### Code change snippets

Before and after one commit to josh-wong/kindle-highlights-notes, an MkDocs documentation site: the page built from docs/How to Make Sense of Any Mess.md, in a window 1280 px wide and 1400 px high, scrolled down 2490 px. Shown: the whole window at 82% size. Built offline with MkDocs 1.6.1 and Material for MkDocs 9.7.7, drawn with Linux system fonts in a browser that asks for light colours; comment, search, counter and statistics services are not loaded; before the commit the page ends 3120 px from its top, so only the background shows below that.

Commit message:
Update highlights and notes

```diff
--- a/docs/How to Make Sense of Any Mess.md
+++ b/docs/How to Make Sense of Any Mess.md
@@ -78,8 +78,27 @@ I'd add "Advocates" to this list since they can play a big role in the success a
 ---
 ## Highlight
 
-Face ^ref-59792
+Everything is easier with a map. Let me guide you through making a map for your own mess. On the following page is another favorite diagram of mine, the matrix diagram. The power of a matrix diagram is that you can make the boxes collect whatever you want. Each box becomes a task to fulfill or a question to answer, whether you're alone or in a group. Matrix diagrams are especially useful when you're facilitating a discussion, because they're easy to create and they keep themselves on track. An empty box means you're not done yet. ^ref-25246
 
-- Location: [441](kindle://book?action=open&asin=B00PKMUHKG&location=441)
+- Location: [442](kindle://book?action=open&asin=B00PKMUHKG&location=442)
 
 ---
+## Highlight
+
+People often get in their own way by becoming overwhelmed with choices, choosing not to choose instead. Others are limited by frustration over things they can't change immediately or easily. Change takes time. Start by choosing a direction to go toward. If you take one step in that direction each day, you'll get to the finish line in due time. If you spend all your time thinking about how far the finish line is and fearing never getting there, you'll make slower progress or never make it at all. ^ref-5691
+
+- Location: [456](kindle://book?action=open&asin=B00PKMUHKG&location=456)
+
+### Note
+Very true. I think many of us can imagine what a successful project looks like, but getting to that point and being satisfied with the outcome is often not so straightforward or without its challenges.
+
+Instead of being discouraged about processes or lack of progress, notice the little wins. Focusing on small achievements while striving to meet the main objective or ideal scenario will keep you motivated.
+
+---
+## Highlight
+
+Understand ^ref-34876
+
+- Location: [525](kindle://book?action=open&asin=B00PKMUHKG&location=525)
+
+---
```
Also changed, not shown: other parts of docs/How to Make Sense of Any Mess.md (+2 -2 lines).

### YOUR TASK
Repeat each entry above exactly as it appears.

### TASK SOLUTION
Before and after one commit to josh-wong/kindle-highlights-notes, an MkDocs documentation site: the page built from docs/How to Make Sense of Any Mess.md, in a window 1280 px wide and 1400 px high, scrolled down 2490 px. Shown: the whole window at 82% size. Built offline with MkDocs 1.6.1 and Material for MkDocs 9.7.7, drawn with Linux system fonts in a browser that asks for light colours; comment, search, counter and statistics services are not loaded; before the commit the page ends 3120 px from its top, so only the background shows below that.

Commit message:
Update highlights and notes

```diff
--- a/docs/How to Make Sense of Any Mess.md
+++ b/docs/How to Make Sense of Any Mess.md
@@ -78,8 +78,27 @@ I'd add "Advocates" to this list since they can play a big role in the success a
 ---
 ## Highlight
 
-Face ^ref-59792
+Everything is easier with a map. Let me guide you through making a map for your own mess. On the following page is another favorite diagram of mine, the matrix diagram. The power of a matrix diagram is that you can make the boxes collect whatever you want. Each box becomes a task to fulfill or a question to answer, whether you're alone or in a group. Matrix diagrams are especially useful when you're facilitating a discussion, because they're easy to create and they keep themselves on track. An empty box means you're not done yet. ^ref-25246
 
-- Location: [441](kindle://book?action=open&asin=B00PKMUHKG&location=441)
+- Location: [442](kindle://book?action=open&asin=B00PKMUHKG&location=442)
 
 ---
+## Highlight
+
+People often get in their own way by becoming overwhelmed with choices, choosing not to choose instead. Others are limited by frustration over things they can't change immediately or easily. Change takes time. Start by choosing a direction to go toward. If you take one step in that direction each day, you'll get to the finish line in due time. If you spend all your time thinking about how far the finish line is and fearing never getting there, you'll make slower progress or never make it at all. ^ref-5691
+
+- Location: [456](kindle://book?action=open&asin=B00PKMUHKG&location=456)
+
+### Note
+Very true. I think many of us can imagine what a successful project looks like, but getting to that point and being satisfied with the outcome is often not so straightforward or without its challenges.
+
+Instead of being discouraged about processes or lack of progress, notice the little wins. Focusing on small achievements while striving to meet the main objective or ideal scenario will keep you motivated.
+
+---
+## Highlight
+
+Understand ^ref-34876
+
+- Location: [525](kindle://book?action=open&asin=B00PKMUHKG&location=525)
+
+---
```
Also changed, not shown: other parts of docs/How to Make Sense of Any Mess.md (+2 -2 lines).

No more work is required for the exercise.